## DESCRIPTION OF THE TASK
Starting with the line that contains "Saved 23 s later.", copy out each line through the end of the entries below, exactly as written, and nothing else.

======== TASK DATA ========

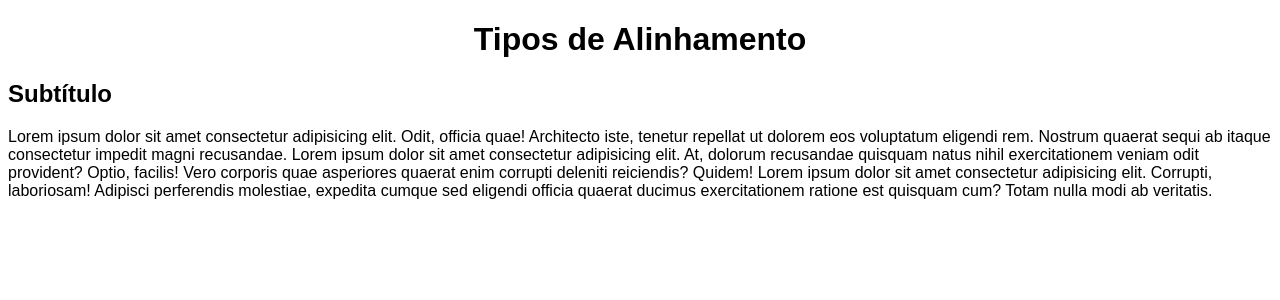
Repository: pheonix5/Estudo
Page: html-css/exercicios/ex017/fonte02.html
These files come from the project's save history. The page is drawn as it stood at one moment and after the next save; the edit follows.
The browser window is 1280 px wide. The pictures show the whole page.

Above is the page before, as saved 2023-08-13 00:51:05.

After the next save:
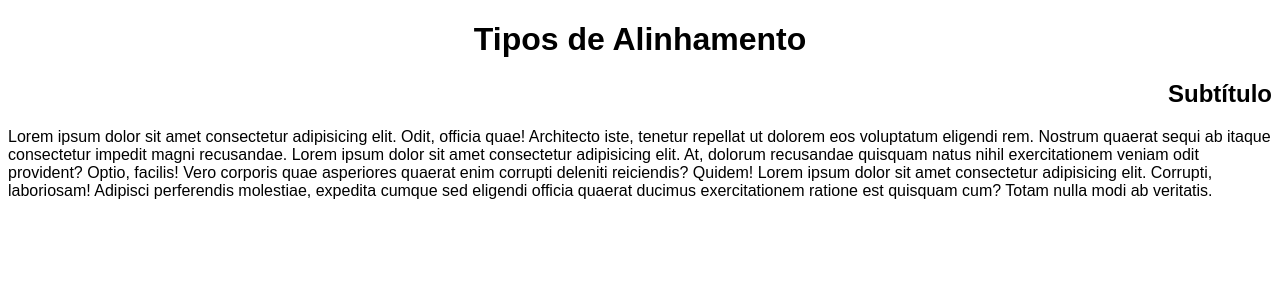
Saved 23 s later.
--- a/html-css/exercicios/ex017/fonte02.html
+++ b/html-css/exercicios/ex017/fonte02.html
@@ -13,6 +13,10 @@
     h1{
       text-align: center;
     }
+
+    h2{
+      text-align: right;
+    }
   </style>
 </head>
 <body>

========

## WRITTEN SOLUTION
Saved 23 s later.
--- a/html-css/exercicios/ex017/fonte02.html
+++ b/html-css/exercicios/ex017/fonte02.html
@@ -13,6 +13,10 @@
     h1{
       text-align: center;
     }
+
+    h2{
+      text-align: right;
+    }
   </style>
 </head>
 <body>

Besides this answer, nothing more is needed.